Since dancesport strutted to stardom beginning 2003, our Cebu City has reaped thousands of this most precious metal called gold. They’ve invaded America. They’ve penetrated our barangays and conducted lessons and competitions. They’ve attracted the Southeast Asian (SEA) Games to Cebu last 2005 and, as expected, we harvested a truckload of medals.
Now, this. A World Record. Is this Cebu’s first-ever Guinness WR? I researched Google and found one other in—guess what—the same act of dancing. Exactly two years ago this month, 1,558 inmates from the Cebu Provincial Detention and Rehabilitation Center (CPDRC) set two world records: for “most inmates dancing simultaneously in the same place” and for the “most number of individuals dancing to ‘Thriller’ at the same time and in the same location.”
We know what happened next. Wisely uploaded to YouTube by Byron Garcia, our governor’s brother, the Thriller video now has 23.4 million hits…
Three days from now? While it will be hard to match the CPDRC numbers, I’m sure after the video is uploaded to YouTube, it will be a hit. I can imagine thousands, possibly tens of thousands, who’ll watch this “largest dance class” record. Our friends and relatives, spanning Dubai to Hong Kong to Makati, would love to watch this amazing feat of the feet.
Apart from popularizing Cebu, this Mambo No. 5 act will further popularize the already sport of dancing. Take my personal observation. Last February, I visited the Hipodromo basketball gym and saw hundreds of girls and boys swirling and twisting and prancing to the tune of Mambo No. 5. In all, the Dancesport Team Cebu City has infiltrated all the barangays and made dance converts of the multitude of our youth.
This world record? It further hypes the sport. It glorifies dancing. Think of the thousands who’ll join this weekend: do you think that, after joining such a once-in-a-lifetime experience, they’ll stop? They’ll press pause and discontinue the music? No, no. They’ll dance like non-stop disco dancing.
What can we, fellow Cebuanos, do? Plenty. Come Sunday at 1 p.m., let’s go to Abellana.
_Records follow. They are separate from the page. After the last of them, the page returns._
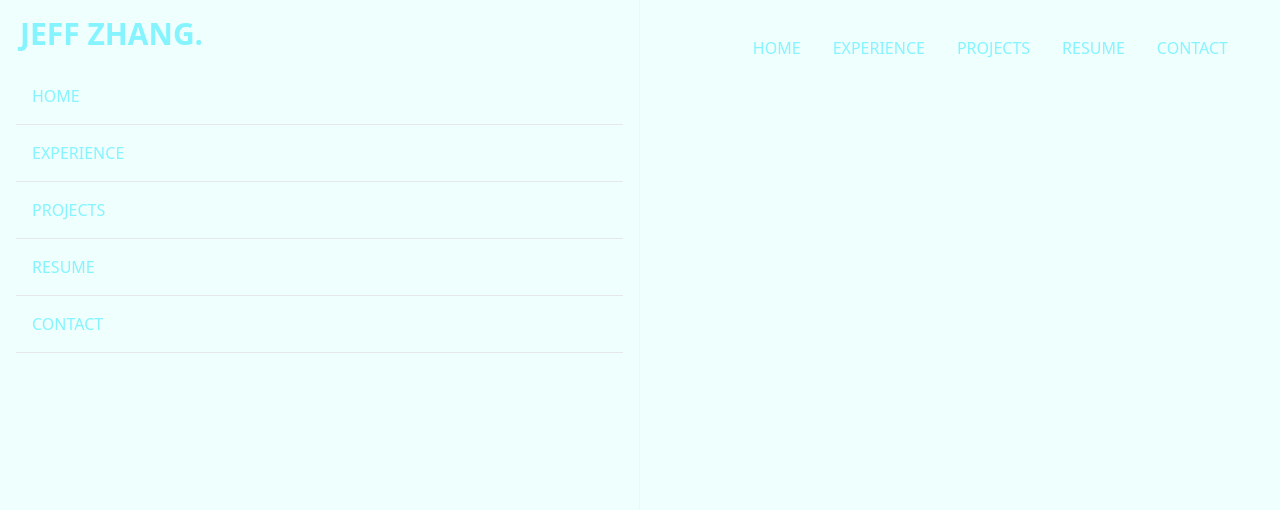
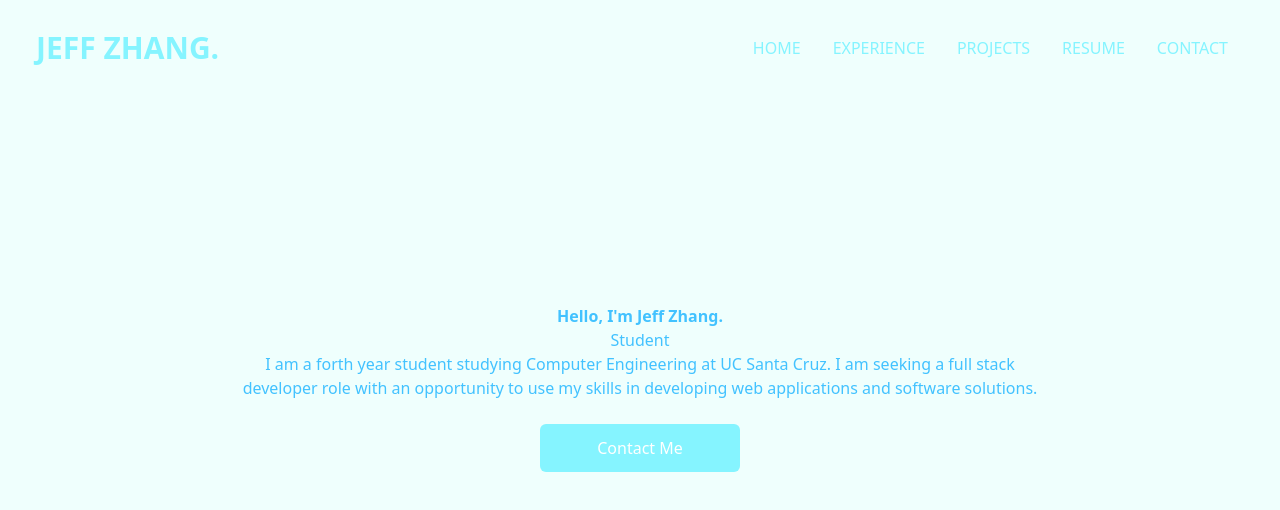
Before and after one commit to Jeffuz/Personal-Portfolio, a React (Create React App) app in the folder portfolio/: page / in a window 1280 px wide. Shown: the top 510 px of the page. Built offline with nearby package versions, Linux system fonts and the light colour scheme.

Commit message:
update sliding animation for nav bar, create about component

```diff
--- a/portfolio/src/App.js
+++ b/portfolio/src/App.js
@@ -1,7 +1,7 @@
 import './App.css';
 import React from 'react';
 import Navbar from './components/Navbar';
-import About from './components/About';
+import About from './components/about';
 
 function App() {
   return (
--- a/portfolio/src/components/About.jsx
+++ b/portfolio/src/components/About.jsx
@@ -1,9 +1,19 @@
 import React from 'react'
 
 const About = () => {
-  return (
-    <div className='text-white'>about</div>
-  )
+    return (
+        <div className='text-white'>
+            <div className='max-w-[800px] mt-[-96px] w-full h-screen mx-auto text-center flex flex-col justify-center'>
+                <h1 className='text-[#42C2FF] font-bold'>Hello, I'm Jeff Zhang.</h1>
+                <h3 className='text-[#42C2FF]'>Student</h3>
+                <p className='text-[#42C2FF]'> I am a forth year student studying Computer Engineering at UC Santa Cruz.
+                    I am seeking a full stack developer role with an opportunity to use my skills
+                    in developing web applications and software solutions.
+                </p>
+                <button className='bg-[#85F4FF] w-[200px] rounded-md font-medium my-6 mx-auto px-6 py-3'>Contact Me</button>
+            </div>
+        </div>
+    )
 }
 
 export default About
--- a/portfolio/src/components/Navbar.jsx
+++ b/portfolio/src/components/Navbar.jsx
@@ -20,9 +20,9 @@ const Navbar = () => {
                 <li className='p-4'>CONTACT</li>
             </ul>
             <div onClick={handleNav} className='block md:hidden'>
-                {!nav ? <AiOutlineClose size={20} /> : <AiOutlineMenu size={20} />}
+                {nav ? <AiOutlineClose size={20} /> : <AiOutlineMenu size={20} />}
             </div>
-            <div className={!nav ? 'fixed left-0 top-0 w-[50%] h-full border-r border-r-gray-100  bg-[#EFFFFD] ease-in-out duration-500' : 'fixed left-[-100%]'}>
+            <div className={nav ? 'fixed left-0 top-0 w-[50%] h-full border-r border-r-gray-100  bg-[#EFFFFD] ease-in-out duration-500' : 'fixed left-[-100%] top-0 w-[50%] h-full border-r border-r-gray-100  bg-[#EFFFFD] ease-in-out duration-500'}>
                 <h1 className='w-full text-3xl font-bold m-4 pl-1'>JEFF ZHANG.</h1>
                 <ul className='px-4'>
                     <li className='p-4 border-b '>HOME</li>
```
If it’s not too late to join… join. Or watch from the bleachers. When the YouTube video is up, let’s email all our friends world-wide. Let’s be part of history with this Cebu story.